The finale, titled 'After' deals with the aftermath of the murder case fiasco that puts Jacob Barber (Martell) in the national spotlight. While he is eventually proved innocent, another murder during the Barber family vacation to the Caribbean sends a dangerous alarm to Laurie Barber (Dockery) that Jacob might indeed be the murderer. Adding to this is the fact that Andy (Evans) confesses that Leonard Patz (Daniel Henshall) was actually killed and the suicide was a clever frame created and orchestrated by his father through one of his henchmen.
This leads to a rift between Laurie and Andy. One rainy morning, she takes Jacob in the car and while on their way asks him if he committed the murder while dangerously accelerating in the heavy rain. When Jacob tries convincing her to slow down, she deliberately swerves, goes off the road and slams into a wall so as to effectively kill Jacob. Up to this point, the TV series follows the same pattern as the book which in the aftermath says Jacob was killed in the accident.
Andy is asked to testify in front of a grand jury to determine if Laurie's intention was to kill Jacob. The series differs here from the fact that both Laurie and Jacob are alive after the accident. Andy, after being indicted despite a stern grilling from Neal Logiudice (Pablo Schreiber) comes through and he heads to the hospital. He greets Jacob who is still shown to be in a critical state and then moves on to Laurie who is alive and is in a much better state than Jacob.
Perhaps, one of the reasons why 'After' deviated from the book ending was to not make 'Defending Jacob' anymore tragic than it already was. Normalcy was a term missing in the Barber family and hopefully, this accident brings them more closer. By the end of the episode, there is a sense of hope that things would be fine. Even if the closing moments was about a contemplative Andy eating his takeout alone back home. 'After' also brings with it a sigh of relief. After all the ordeal, death would have just multiplied the tragic factor.

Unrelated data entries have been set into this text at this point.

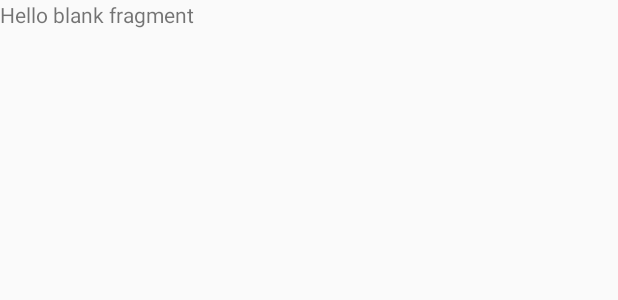
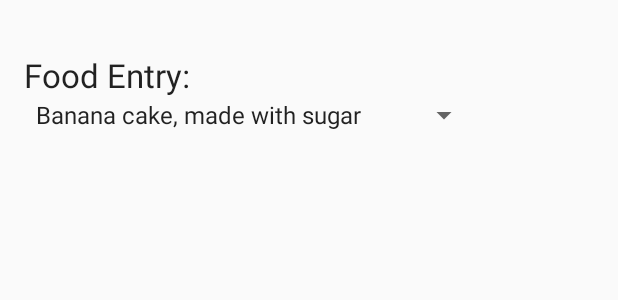
Before and after one commit to lcoh817/BloodSugarSimulator, an Android app: the layout fragment_data_entry.xml on its own in the app's theme, with its tools: preview values and no code run, on a phone screen of 412 x 824 dp. Shown: the top 300 px of the screen. Run offline under Robolectric (Android 15) with nearby library versions, the phone set to English and light mode, and no system bars.

Commit message:
Added same layout from fragment_main to fragment_data_entry.xml .

```diff
--- a/app/src/main/java/com/lancecohen/bloodsugarsimulator/DataEntryFragment.java
+++ b/app/src/main/java/com/lancecohen/bloodsugarsimulator/DataEntryFragment.java
@@ -3,7 +3,7 @@ package com.lancecohen.bloodsugarsimulator;
 import android.app.Activity;
 import android.net.Uri;
 import android.os.Bundle;
-import android.app.Fragment;
+import android.support.v4.app.Fragment;
 import android.view.LayoutInflater;
 import android.view.View;
 import android.view.ViewGroup;
@@ -74,22 +74,7 @@ public class DataEntryFragment extends Fragment {
         }
     }
 
-    @Override
-    public void onAttach(Activity activity) {
-        super.onAttach(activity);
-        try {
-            mListener = (OnFragmentInteractionListener) activity;
-        } catch (ClassCastException e) {
-            throw new ClassCastException(activity.toString()
-                    + " must implement OnFragmentInteractionListener");
-        }
-    }
 
-    @Override
-    public void onDetach() {
-        super.onDetach();
-        mListener = null;
-    }
 
     /**
      * This interface must be implemented by activities that contain this
--- a/app/src/main/res/layout/fragment_data_entry.xml
+++ b/app/src/main/res/layout/fragment_data_entry.xml
@@ -1,10 +1,33 @@
-<FrameLayout xmlns:android="http://schemas.android.com/apk/res/android"
+<RelativeLayout xmlns:android="http://schemas.android.com/apk/res/android"
     xmlns:tools="http://schemas.android.com/tools" android:layout_width="match_parent"
-    android:layout_height="match_parent"
-    tools:context="com.lancecohen.bloodsugarsimulator.DataEntryFragment">
+    android:layout_height="match_parent" android:paddingLeft="@dimen/activity_horizontal_margin"
+    android:paddingRight="@dimen/activity_horizontal_margin"
+    android:paddingTop="@dimen/activity_vertical_margin"
+    android:paddingBottom="@dimen/activity_vertical_margin"
+    >
 
-    <!-- TODO: Update blank fragment layout -->
-    <TextView android:layout_width="match_parent" android:layout_height="match_parent"
-        android:text="@string/hello_blank_fragment" />
+    <TextView android:id="@+id/section_label" android:layout_width="wrap_content"
+        android:layout_height="wrap_content" />
 
-</FrameLayout>
+    <TextView
+        android:layout_width="wrap_content"
+        android:layout_height="wrap_content"
+        android:textAppearance="?android:attr/textAppearanceLarge"
+        android:text="Food Entry:"
+        android:id="@+id/foodEntryLabel"
+        android:layout_below="@+id/section_label"
+        android:layout_toRightOf="@+id/section_label"
+        android:layout_toEndOf="@+id/section_label" />
+
+    <Spinner
+        android:layout_width="wrap_content"
+        android:layout_height="wrap_content"
+        android:id="@+id/foodEntryspinner"
+        android:layout_below="@+id/foodEntryLabel"
+        android:layout_toRightOf="@+id/section_label"
+        android:layout_toEndOf="@+id/section_label"
+        android:spinnerMode="dropdown"
+        android:entries="@array/FoodList"
+        />
+
+</RelativeLayout>
```
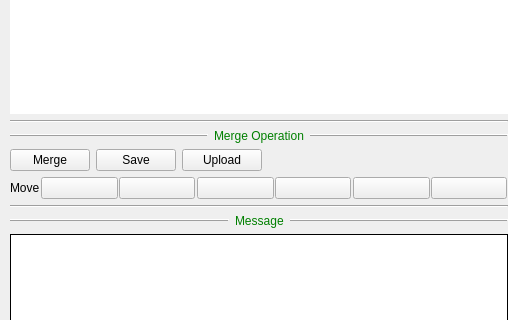
First picture: the form in neurolabi/gui/flyembodymergeprojectdialog.ui, repository janelia-flyem/NeuTu, before the edit; both pictures show x 0 to 508 and y 194 to 514 of the 508 by 714 pixel window.
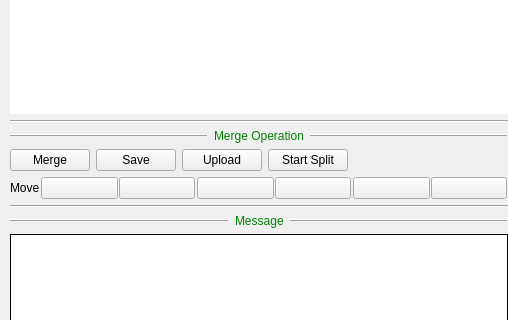
Second picture: the form after the edit. Icons and pictures are not drawn.

```diff
--- a/neurolabi/gui/flyembodymergeprojectdialog.ui
+++ b/neurolabi/gui/flyembodymergeprojectdialog.ui
@@ -406,6 +406,13 @@
         </property>
        </widget>
       </item>
+      <item>
+       <widget class="QPushButton" name="startSplitPushButton">
+        <property name="text">
+         <string>Start Split</string>
+        </property>
+       </widget>
+      </item>
       <item>
        <spacer name="horizontalSpacer_3">
         <property name="orientation">
```
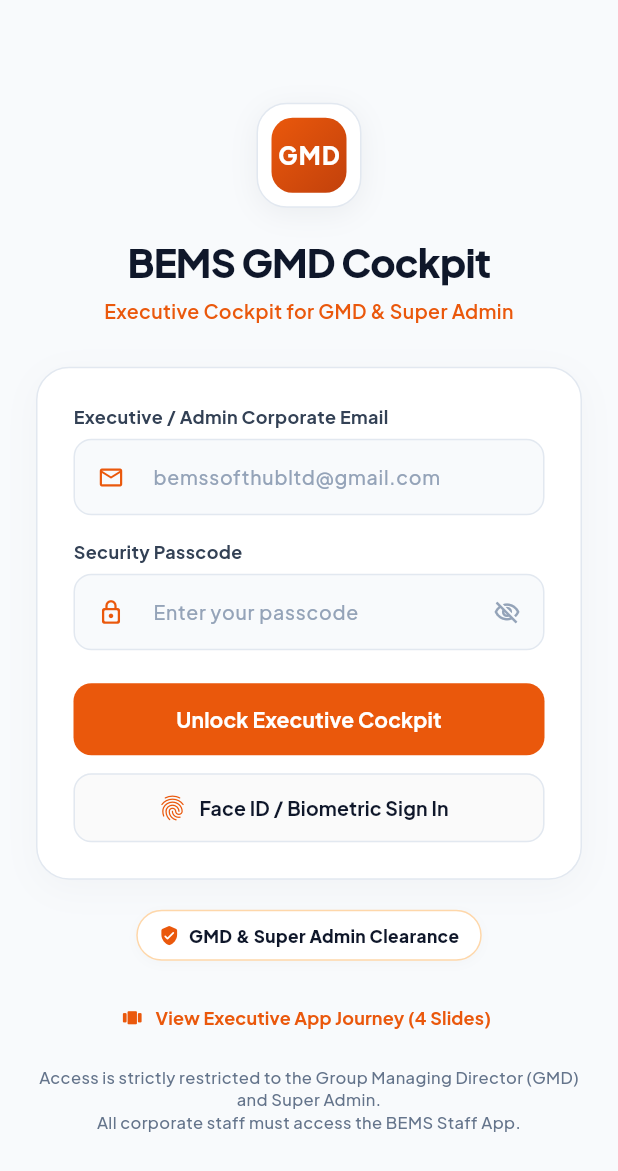
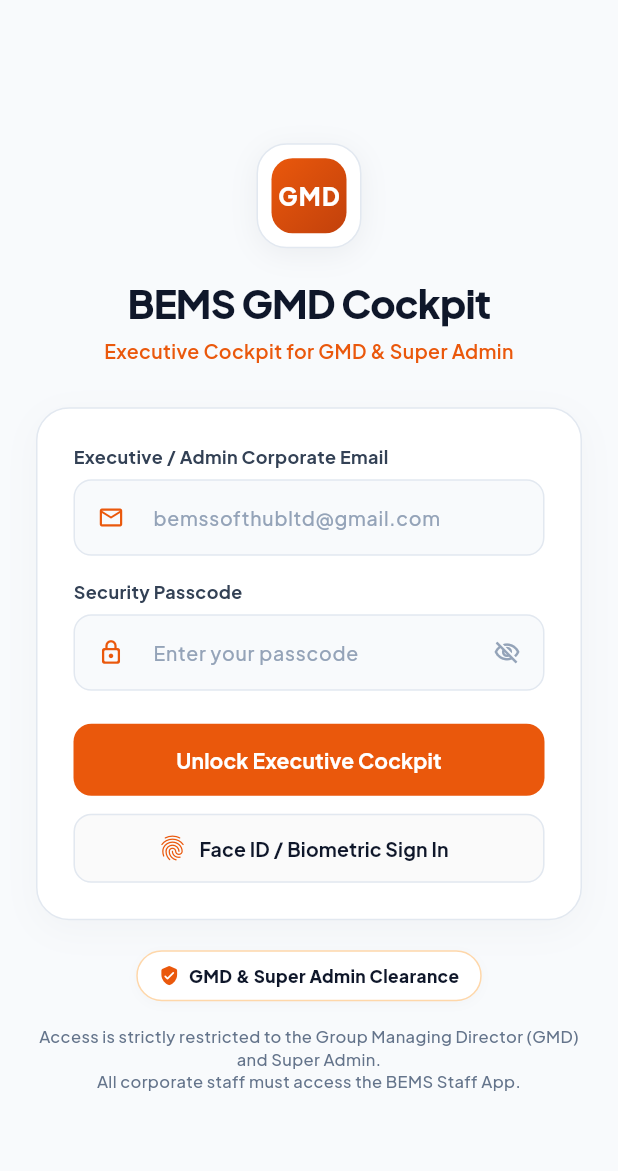
Before and after one commit to bemsfarmsltd/Financial-Management-System, a Flutter app: the LoginScreen screen opened directly, on a phone screen of 412 x 824 dp. Shown: the top 1171 px of the screen. Run offline on Flutter 3.47's test engine with Material 3 defaults, Android fonts, the light colour scheme and no system bars; our stand-ins replace file_picker, flutter_animate, flutter_local_notifications, flutter_secure_storage, geolocator, google_fonts and 3 more; missing offline and left inert: dart:html, mobile_scanner; accounts and stored records are empty; network calls fail.

Commit message:
chore: remove onboarding journey links from staff and GMD mobile login screens

```diff
--- a/bems_gmd_ai/lib/screens/login_screen.dart
+++ b/bems_gmd_ai/lib/screens/login_screen.dart
@@ -1,7 +1,6 @@
 import 'package:flutter/material.dart';
 import '../services/api_service.dart';
 import '../services/chat_storage_service.dart';
-import 'onboarding_carousel_screen.dart';
 import 'welcome_entry_screen.dart';
 
 class LoginScreen extends StatefulWidget {
@@ -414,31 +413,7 @@ class _LoginScreenState extends State<LoginScreen> {
                     ),
                   ),
 
-                  const SizedBox(height: 14),
-
-                  Center(
-                    child: TextButton.icon(
-                      onPressed: () {
-                        Navigator.push(
-                          context,
-                          MaterialPageRoute(
-                            builder: (_) => const OnboardingCarouselScreen(isReplay: true),
-                          ),
-                        );
-                      },
-                      icon: const Icon(Icons.view_carousel_rounded, size: 15, color: Color(0xFFEA580C)),
-                      label: const Text(
-                        'View Executive App Journey (4 Slides)',
-                        style: TextStyle(
-                          fontSize: 12,
-                          fontWeight: FontWeight.w700,
-                          color: Color(0xFFEA580C),
-                        ),
-                      ),
-                    ),
-                  ),
-
-                  const SizedBox(height: 8),
+                  const SizedBox(height: 16),
 
                   // Footer Security Note
                   const Text(
```
Also changed, not shown: bems_staff_app/lib/screens/staff_login_screen.dart (+0 -21 lines).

The other probable reason could be the series trying out something different. It is safe to say the book would have received more reads after the series premiere and fans would have skipped to the ending just to see how things pan out for the Barbers. This may have been a conscious decision by the showrunner and the producers to induce a twist. With Jacob's recovery termed "optimistic", they bring in a welcome change and leave it to the fans to hope things get better for the Barbers.
'Defending Jacob' ends differently from the book and for good reason. It is still an open end of sorts that leaves the floor open to debate. Will Jacob accept his mother again after her attempt to kill him? Will Andy be the binding force? Will Laurie do something drastic post this traumatic event? The final message is hope and forgiveness and as for the murders, was Jacob really capable of killing?
'Defending Jacob' is available for streaming on AppleTV+.